By Dave Rogers

For The Record

Commissioners looking to refill the coffers of Orange County’s rainy-day fund discussed better record keeping and collection efforts during a workshop session with department heads Tuesday.

“We’re not looking to levy new taxes, but just collect what we ought to be collecting,” County Judge Stephen Brint Carlton said.

But much of the 70-minute back-and-forth focused on the need to up the county’s economic development game.

New business and industry would bring new residents, new commerce and increased sales tax revenues and property values.

“We’ve got to grow the county. Economic development is our only option,” said John Gothia, Precinct 3 commissioner.

Barry Burton, Precinct 2 commissioner, reported that Jessica Hill, executive director of the Orange County Economic Development Corporation, had been approached in the last two months by businesses looking to spend $12 billion on 16 new projects.

But the commissioners agreed potential business investors are looking for the county’s cooperation.

“These companies come with their hand out,” Gothia said. “If you’re not willing to work with them for the long-term gain for us, then they’ll go somewhere else.”

Hill said the EDC’s annual 2017 budget was about $160,000. She said the City of Orange spends $1.4 million a year on its EDC and Port Arthur has budgeted $4 million.

“We need to be proactive, not reactive,” Jody Crump, Precinct 4 commissioner, said.

Carlton proposed that the county move $500,000 from its “legal fund” to economic development to be used “if the right project comes to Orange County.”

Gothia liked the idea.

“That $500,000 is short of what we need, but it’s a step in the right direction,” Gothia said.

Johnny Trahan, Precinct 1 commissioner, was, like Gothia, elected last year on a platform focusing on a greater emphasis on economic development for the county.

“Look at economic development as an investment with return vital to our growth and vital to our county,” Trahan said.

The county’s fund balance took a $3.2 million hit from a lawsuit judgment in January.
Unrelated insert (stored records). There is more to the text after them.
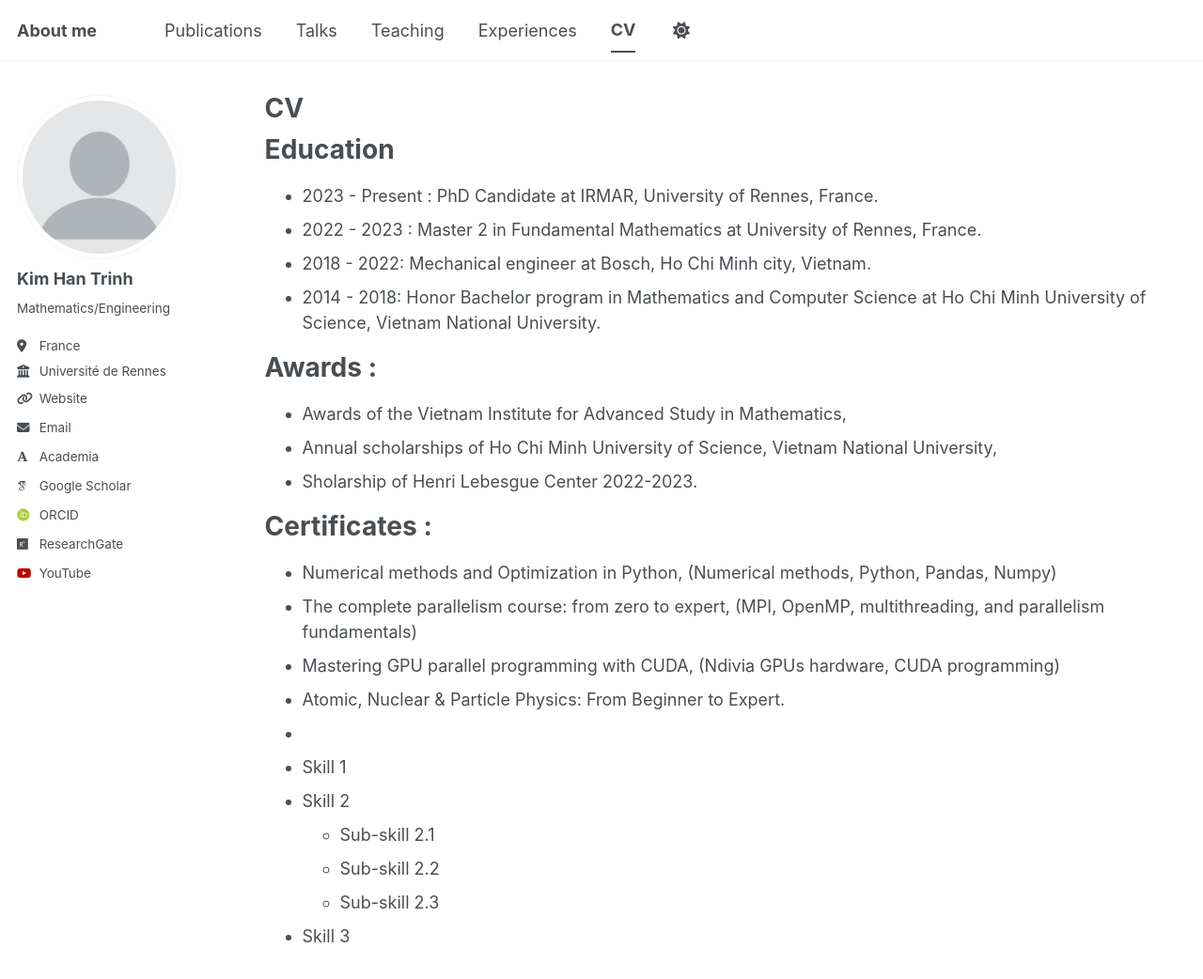
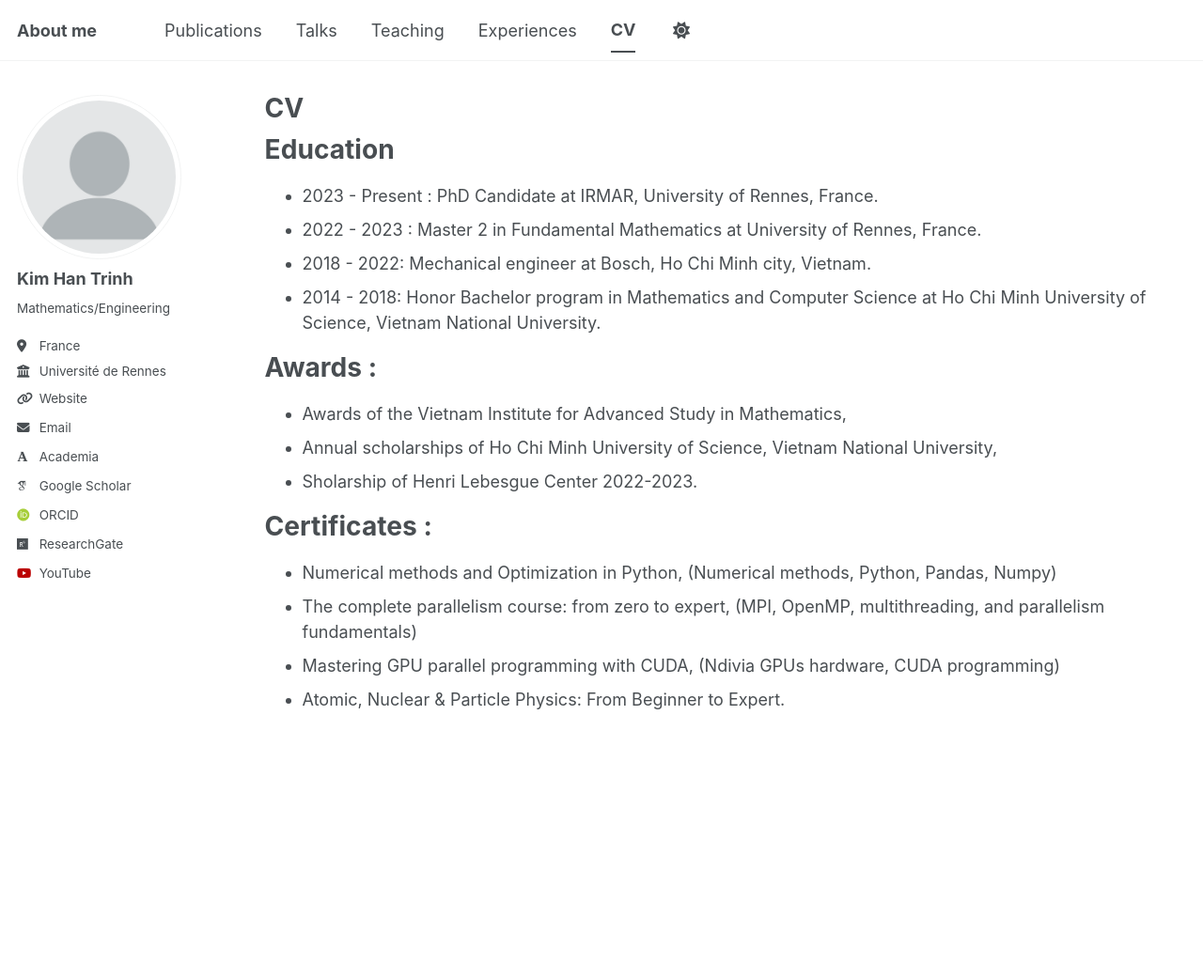
Before and after one commit to khtrinh96/khtrinh96.github.io, a Jekyll site: the page built from _pages/cv.md, in a window 1280 px wide and 1064 px high. Shown: the top 1042 px of the window at 94% size. Built offline with Jekyll 4.4.1, drawn with Linux system fonts in a browser that asks for light colours; some web fonts are replaced; a script bundle is joined from its source files by our own code; library files that are not in the unit come from our copies.

Commit message:
Update cv.md

```diff
--- a/_pages/cv.md
+++ b/_pages/cv.md
@@ -31,10 +31,3 @@ Certificates :
 * The complete parallelism course: from zero to expert, (MPI, OpenMP, multithreading, and parallelism fundamentals)
 * Mastering GPU parallel programming with CUDA, (Ndivia GPUs hardware, CUDA programming)
 * Atomic, Nuclear & Particle Physics: From Beginner to Expert.
-*
-* Skill 1
-* Skill 2
-  * Sub-skill 2.1
-  * Sub-skill 2.2
-  * Sub-skill 2.3
-* Skill 3
```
Tuesday’s was the second brainstorming session commissioners held in the last seven days.

Among ideas discussed were making sure that fees for county services were in line with similar counties in the state, examining the appraisal district records to make sure they’re accurate and to do a better job of collecting delinquent taxes.

Burton said the county was owed between $4 million and $6 million in back taxes.

Carlton said the county charged its cities $54 a night to hold its prisoners in the county jail while it cost the county an average of $85 per prisoner.

“Jail is one of the services we don’t charge enough for,” Carlton said.

Other ideas included improving the county’s ability to locate, apply for and administer public and private grants; and to review the county’s policy on property tax deferrals.